§ **TASK TO COMPLETE**: Every line of the listing that contains the word "ffffff" is to be copied out.

• • •

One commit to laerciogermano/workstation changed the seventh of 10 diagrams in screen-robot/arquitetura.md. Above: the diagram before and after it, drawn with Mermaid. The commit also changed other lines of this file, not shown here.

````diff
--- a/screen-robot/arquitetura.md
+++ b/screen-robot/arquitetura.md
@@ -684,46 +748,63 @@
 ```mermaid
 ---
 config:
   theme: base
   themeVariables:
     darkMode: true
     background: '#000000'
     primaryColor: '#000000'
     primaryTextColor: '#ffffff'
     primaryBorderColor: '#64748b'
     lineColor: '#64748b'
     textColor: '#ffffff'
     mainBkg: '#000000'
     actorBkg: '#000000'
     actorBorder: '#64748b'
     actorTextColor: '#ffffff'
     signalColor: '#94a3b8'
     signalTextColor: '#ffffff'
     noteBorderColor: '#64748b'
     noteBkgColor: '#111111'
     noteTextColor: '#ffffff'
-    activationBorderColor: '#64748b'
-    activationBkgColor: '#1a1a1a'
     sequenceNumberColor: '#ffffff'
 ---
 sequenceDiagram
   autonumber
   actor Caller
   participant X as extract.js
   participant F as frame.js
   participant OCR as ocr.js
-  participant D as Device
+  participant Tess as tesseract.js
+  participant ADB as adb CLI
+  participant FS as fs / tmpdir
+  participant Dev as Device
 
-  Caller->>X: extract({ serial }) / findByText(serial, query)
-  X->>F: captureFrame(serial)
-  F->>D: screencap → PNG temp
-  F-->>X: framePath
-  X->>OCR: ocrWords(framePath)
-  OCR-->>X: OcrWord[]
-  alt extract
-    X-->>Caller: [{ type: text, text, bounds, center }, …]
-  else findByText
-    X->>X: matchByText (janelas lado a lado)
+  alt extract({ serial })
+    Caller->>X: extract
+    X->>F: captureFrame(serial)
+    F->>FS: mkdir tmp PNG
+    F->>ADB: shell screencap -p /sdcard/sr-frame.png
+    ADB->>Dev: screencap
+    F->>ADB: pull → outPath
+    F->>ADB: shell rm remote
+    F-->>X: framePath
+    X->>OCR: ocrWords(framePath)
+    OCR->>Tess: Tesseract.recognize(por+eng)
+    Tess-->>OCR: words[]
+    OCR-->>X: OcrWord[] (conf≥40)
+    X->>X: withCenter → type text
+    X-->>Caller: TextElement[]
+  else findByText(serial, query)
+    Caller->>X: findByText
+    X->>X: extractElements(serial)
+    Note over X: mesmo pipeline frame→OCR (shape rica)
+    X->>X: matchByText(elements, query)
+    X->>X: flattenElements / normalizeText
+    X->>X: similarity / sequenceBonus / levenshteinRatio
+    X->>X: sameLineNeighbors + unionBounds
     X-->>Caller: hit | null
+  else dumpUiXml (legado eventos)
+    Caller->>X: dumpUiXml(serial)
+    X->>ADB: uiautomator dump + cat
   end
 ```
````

• • •

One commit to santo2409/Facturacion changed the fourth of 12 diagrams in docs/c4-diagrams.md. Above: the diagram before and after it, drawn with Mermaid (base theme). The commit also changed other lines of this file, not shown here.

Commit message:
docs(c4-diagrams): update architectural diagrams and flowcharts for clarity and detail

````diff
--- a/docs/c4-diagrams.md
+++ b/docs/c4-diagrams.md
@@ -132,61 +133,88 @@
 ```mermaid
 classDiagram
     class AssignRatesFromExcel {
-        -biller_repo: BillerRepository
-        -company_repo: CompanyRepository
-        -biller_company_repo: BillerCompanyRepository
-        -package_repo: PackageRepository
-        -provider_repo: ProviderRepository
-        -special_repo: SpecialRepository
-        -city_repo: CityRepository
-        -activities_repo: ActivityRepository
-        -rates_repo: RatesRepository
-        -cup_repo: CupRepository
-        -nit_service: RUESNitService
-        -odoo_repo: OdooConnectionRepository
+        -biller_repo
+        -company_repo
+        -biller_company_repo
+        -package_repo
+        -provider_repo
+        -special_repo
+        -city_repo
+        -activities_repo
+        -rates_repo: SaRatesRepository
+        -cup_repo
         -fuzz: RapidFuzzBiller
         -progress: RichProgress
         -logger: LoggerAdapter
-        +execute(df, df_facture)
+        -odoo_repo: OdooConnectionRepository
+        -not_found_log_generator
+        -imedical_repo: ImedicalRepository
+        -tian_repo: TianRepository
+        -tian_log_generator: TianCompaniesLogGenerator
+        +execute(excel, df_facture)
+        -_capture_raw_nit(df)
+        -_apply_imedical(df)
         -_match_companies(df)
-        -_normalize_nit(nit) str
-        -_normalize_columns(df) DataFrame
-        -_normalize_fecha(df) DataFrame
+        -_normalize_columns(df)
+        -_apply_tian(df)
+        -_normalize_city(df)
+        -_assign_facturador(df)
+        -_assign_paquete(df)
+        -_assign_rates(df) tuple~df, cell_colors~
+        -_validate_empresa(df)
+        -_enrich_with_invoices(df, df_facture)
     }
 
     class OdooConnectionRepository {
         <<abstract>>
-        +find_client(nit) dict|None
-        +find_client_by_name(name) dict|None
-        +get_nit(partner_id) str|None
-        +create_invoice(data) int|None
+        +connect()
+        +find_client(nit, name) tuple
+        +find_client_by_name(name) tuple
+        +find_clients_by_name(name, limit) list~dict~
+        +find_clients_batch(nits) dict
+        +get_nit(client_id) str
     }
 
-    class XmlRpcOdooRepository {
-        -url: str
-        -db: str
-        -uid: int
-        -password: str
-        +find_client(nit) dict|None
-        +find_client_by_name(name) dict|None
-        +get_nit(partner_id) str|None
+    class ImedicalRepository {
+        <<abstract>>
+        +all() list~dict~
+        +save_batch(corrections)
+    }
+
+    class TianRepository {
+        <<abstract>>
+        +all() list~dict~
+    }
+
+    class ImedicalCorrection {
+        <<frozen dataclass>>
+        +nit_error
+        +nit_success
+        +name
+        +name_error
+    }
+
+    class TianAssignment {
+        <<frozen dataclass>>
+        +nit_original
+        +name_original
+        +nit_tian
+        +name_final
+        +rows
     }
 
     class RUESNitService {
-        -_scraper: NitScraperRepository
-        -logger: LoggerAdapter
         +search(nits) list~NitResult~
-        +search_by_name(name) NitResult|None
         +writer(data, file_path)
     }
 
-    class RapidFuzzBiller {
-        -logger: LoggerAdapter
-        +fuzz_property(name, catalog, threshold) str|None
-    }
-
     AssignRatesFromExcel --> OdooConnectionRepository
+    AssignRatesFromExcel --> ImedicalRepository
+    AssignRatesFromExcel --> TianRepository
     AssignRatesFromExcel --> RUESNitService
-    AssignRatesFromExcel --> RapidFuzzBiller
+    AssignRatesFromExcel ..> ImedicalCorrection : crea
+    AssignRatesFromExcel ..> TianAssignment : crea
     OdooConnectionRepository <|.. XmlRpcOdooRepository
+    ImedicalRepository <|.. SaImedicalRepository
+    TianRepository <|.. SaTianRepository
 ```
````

• • •

§ **SOLUTION TO THE EXERCISE**:
     primaryTextColor: '#ffffff'
     textColor: '#ffffff'
     actorTextColor: '#ffffff'
     signalTextColor: '#ffffff'
     noteTextColor: '#ffffff'
     sequenceNumberColor: '#ffffff'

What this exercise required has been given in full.